The digital collection Maps of the Ottoman Empire has been created by the Digital Library for International Research. The collection contains 19 maps held by the W. F. Albright Institute of Archaeological Research (AIAR) in Jerusalem. The maps were created between 1839 and 1906, brought together in 1915 by the British Intelligence Division War Office, and published by the British War Office. The maps show mainly the eastern and southern part of the Ottoman empire, now Iraq and Syria, and there are maps for Lebanon and Jordany.
The online finding aid and virtual collection Bildsammlung Palästina has been created by the Bayerisches Hauptstaatsarchiv in Munich. This collection contains some 2,100 aerial photographs and 400 other photographs – the last mainly made in Palestine, but also in Syria, Iraq, Turkey and Serbia – taken in 1917 and 1918 by the Bayerische Fliegerabteilung 304, a unit of the Bavarian Army for aerial reconnaissance.

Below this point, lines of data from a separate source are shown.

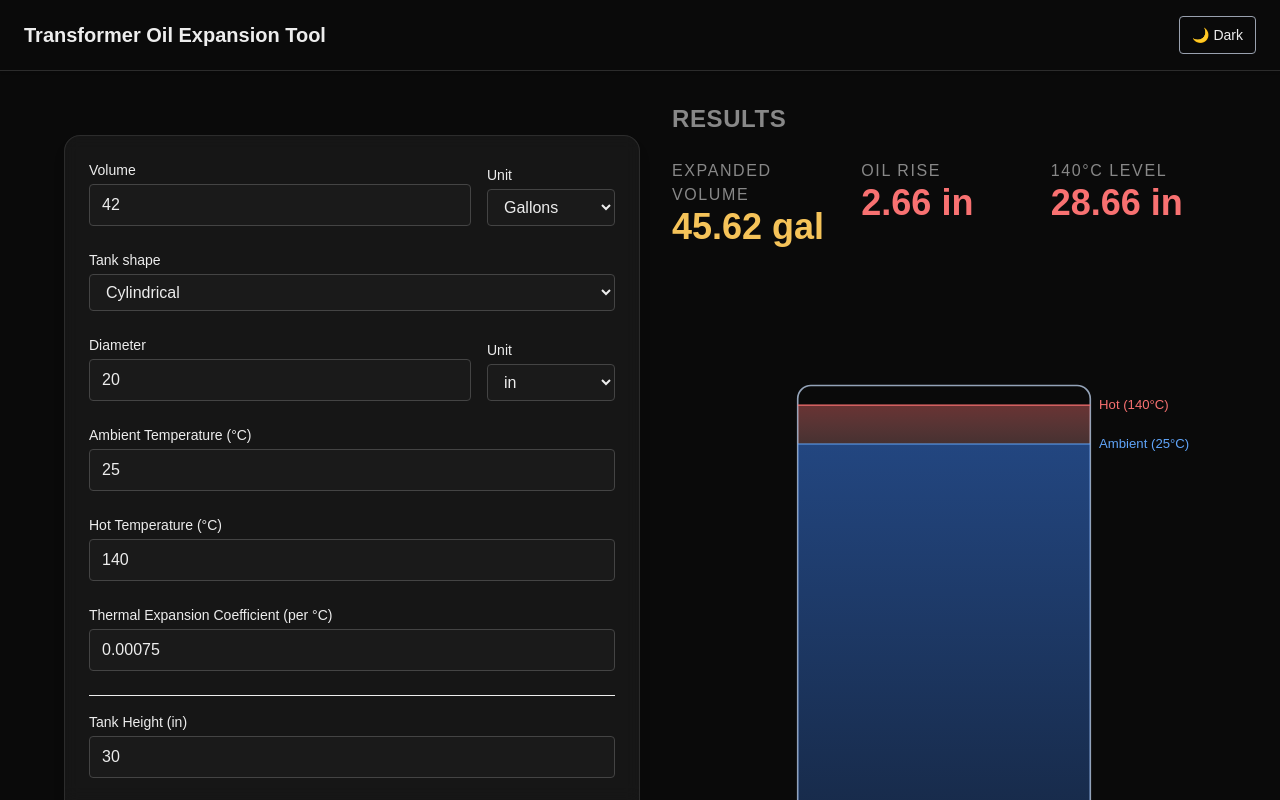
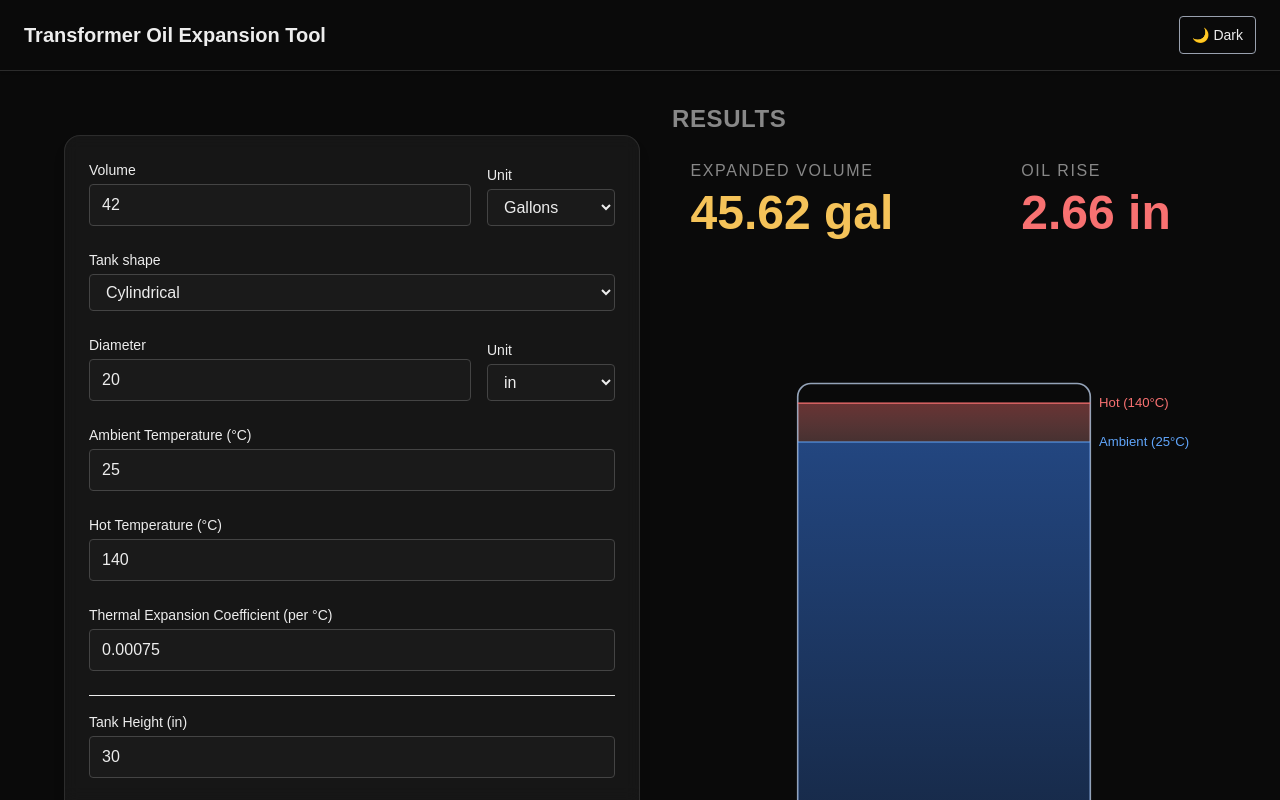
Before and after one commit to stephengilbert1/transformer_tool_tailwind, a Next.js app: page / in a window 1280 px wide. Built offline with nearby package versions, Linux system fonts and the light colour scheme.

Commit message:
Removed 140 line result to reduce clutter

```diff
--- a/src/app/page.tsx
+++ b/src/app/page.tsx
@@ -282,37 +282,41 @@ export default function OilExpansionPage() {
               Results
             </h2>
 
-            <div className="grid grid-cols-1 sm:grid-cols-3 gap-6">
+            <div className="grid grid-cols-2 gap-16 max-w-[700px] mx-auto">
               {/* Expanded Volume */}
-              <div className="flex flex-col items-start">
+              <div className="flex flex-col items-center">
+                <div className="text-left w-fit">
                   <span className="text-sm md:text-base uppercase tracking-widest text-[var(--text-muted)]">
                     Expanded Volume
                   </span>
-                <span className="text-3xl md:text-4xl font-semibold text-[#f5c359]">
+                  <div className="text-4xl md:text-5xl font-bold text-[#f5c359] leading-tight whitespace-nowrap">
                     {expandedVolumeDisplay.toFixed(2)}{" "}
                     {volumeUnit === "gallons" ? "gal" : "L"}
-                </span>
+                  </div>
+                </div>
               </div>
 
               {/* Oil Rise */}
-              <div className="flex flex-col items-start">
+              <div className="flex flex-col items-center">
+                <div className="text-left w-fit">
                   <span className="text-sm md:text-base uppercase tracking-widest text-[var(--text-muted)]">
                     Oil Rise
                   </span>
-                <span className="text-3xl md:text-4xl font-semibold text-[#f87171]">
+                  <div className="text-4xl md:text-5xl font-bold text-[#f87171] leading-tight whitespace-nowrap">
                     {oilRiseDisplay.toFixed(2)} {lengthUnit}
-                </span>
+                  </div>
+                </div>
               </div>
 
-              {/* 140°C Level */}
-              <div className="flex flex-col items-start">
+              {/* 140°C Level
+              <div className="flex flex-col items-start text-left">
                 <span className="text-sm md:text-base uppercase tracking-widest text-[var(--text-muted)]">
                   140°C Level
                 </span>
-                <span className="text-3xl md:text-4xl font-semibold text-[#f87171]">
+                <span className="text-4xl md:text-5xl font-bold text-[#f87171] leading-tight">
                   {hotOilLevelDisplay.toFixed(2)} {lengthUnit}
                 </span>
-              </div>
+              </div> */}
             </div>
           </section>
 
```
Lines whose indentation alone changed are shown as unchanged.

The digitized images have been divided in five main sections: images of the coastal area; the mountains from Lebanon to the Hebron; the valley of the Jordan; Eastern Jordany, and other photographs taken on the ground. The photographs show information about the fronts in the Middle East, but they are also important for the archaeology of the region. The collection can be searched with a free text search field, and you can browse the five sections. The website is accessible in German. In the last section you will find also images of the Bavarian pilots and their unit.
A recent article by Wilhelm Füßl, ‘Luftbildfotografie im Ersten Weltkrieg’ at Visual History gives you more information about German aerial photographs from the First World War.